Don’t get me wrong, I’m a fan of a well-turned phrase. I enjoy the effort and ability that goes into taking a complicated idea and making it possible for others to understand it. What I’m not a fan of is diminishing the subtext, removing the work that happens behind our words. As readers, we often want things spoon-fed, and in that, we try to take the catch phrase as the entirety of an idea. We avoid digging deeper and convince ourselves that we understand. We neglect to fully unpack the idea.
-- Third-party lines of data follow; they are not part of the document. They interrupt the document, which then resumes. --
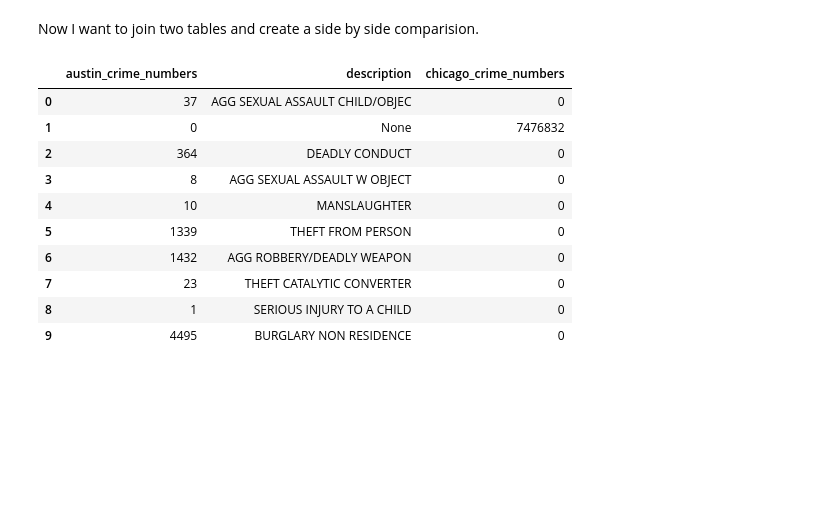
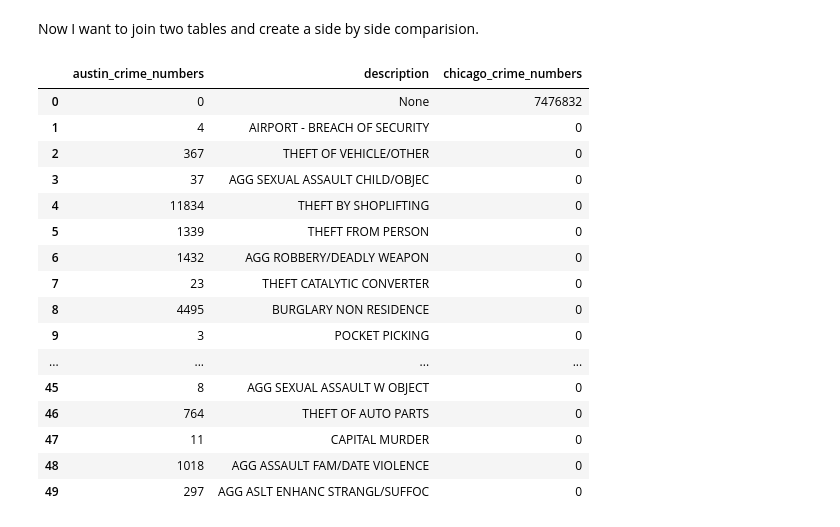
Before and after one commit to aayushbhurtel/Data_Visualization, a Jupyter notebook: Quiz7.ipynb, the cells around one changed output. Cells and saved outputs as stored; diff of their text form; code cells hidden in the pictures; blank space fills up the shorter version.

```diff
--- a/Quiz7.ipynb
+++ b/Quiz7.ipynb
@@ -86,18 +90,24 @@ Now I want to join two tables and create a side by side comparision.
 # %%
 %%bigquery --project data-viz-big-query
 SELECT COUNT(Austin.description) as austin_crime_numbers, Austin.description, COUNT(Chicago.primary_type) as chicago_crime_numbers,
 FROM `bigquery-public-data.chicago_crime.crime` as Chicago FULL JOIN `bigquery-public-data.austin_crime.crime` as Austin ON Chicago.primary_type = Austin.description
 GROUP BY Austin.description
-LIMIT 10
+LIMIT 50
 # %% [output]
 |  | austin_crime_numbers | description | chicago_crime_numbers |
-| 0 | 37 | AGG SEXUAL ASSAULT CHILD/OBJEC | 0 |
-| 1 | 0 | None | 7476832 |
-| 2 | 364 | DEADLY CONDUCT | 0 |
-| 3 | 8 | AGG SEXUAL ASSAULT W OBJECT | 0 |
-| 4 | 10 | MANSLAUGHTER | 0 |
+| 0 | 0 | None | 7476832 |
+| 1 | 4 | AIRPORT - BREACH OF SECURITY | 0 |
+| 2 | 367 | THEFT OF VEHICLE/OTHER | 0 |
+| 3 | 37 | AGG SEXUAL ASSAULT CHILD/OBJEC | 0 |
+| 4 | 11834 | THEFT BY SHOPLIFTING | 0 |
 | 5 | 1339 | THEFT FROM PERSON | 0 |
 | 6 | 1432 | AGG ROBBERY/DEADLY WEAPON | 0 |
 | 7 | 23 | THEFT CATALYTIC CONVERTER | 0 |
-| 8 | 1 | SERIOUS INJURY TO A CHILD | 0 |
-| 9 | 4495 | BURGLARY NON RESIDENCE | 0 |
+| 8 | 4495 | BURGLARY NON RESIDENCE | 0 |
+| 9 | 3 | POCKET PICKING | 0 |
+| ... | ... | ... | ... |
+| 45 | 8 | AGG SEXUAL ASSAULT W OBJECT | 0 |
+| 46 | 764 | THEFT OF AUTO PARTS | 0 |
+| 47 | 11 | CAPITAL MURDER | 0 |
+| 48 | 1018 | AGG ASSAULT FAM/DATE VIOLENCE | 0 |
+| 49 | 297 | AGG ASLT ENHANC STRANGL/SUFFOC | 0 |
```
Also changed, not shown: parts of 5 cells of this notebook.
Once again, my buddy Yuvi Zalkow does an amazing job unpacking two well-worn concepts: Malcom Gladwell’s 10,000 hours and Field of Dreams’s “If you build it they will come.”
What’s interesting about these is that while both are well thought out and well phrased, one clearly states the complexity while the other makes it seem all too easy. Gladwell gives you this daunting number that you cannot ever fathom achieving and the ghost of Kevin Costner’s father makes it seem as if the work is all that is necessary. As Yuvi shows us, it’s important to take those 10,000 hours and break them down (sometimes, like Yuvi, you’re closer than you think). In the case of simply accepting that he should be “building it,” Yuvi adds back in essential layers of complexity in what will likely remain my favorite quote of the year:
Work your ass off building it and then start ramping up your advertising campaign while simultaneously improving the quality of your work, and then they will come, and then you will deliver something that’s truly worthy of their presence… – Anonymous
A simple message should never diminish a complex idea; it should lead you to it. It should encourage a reader to learn more. As a writer or creator, we need to understand our ideas well enough to simplify them, but please, never forget the complexity in something that seems simple to you. Be sure the catchy core of your idea has just as much time and credence as the more complicated outer layers. Just because you’ve built it over your 10,000 hours doesn’t mean that the rest of us have.
Related side note: Yuvi is going to be joining us on next Monday’s podcast for the first of his two episodes. You are not going to want to miss it. While you wait, be sure to check out our latest episode with Patrick Rhone.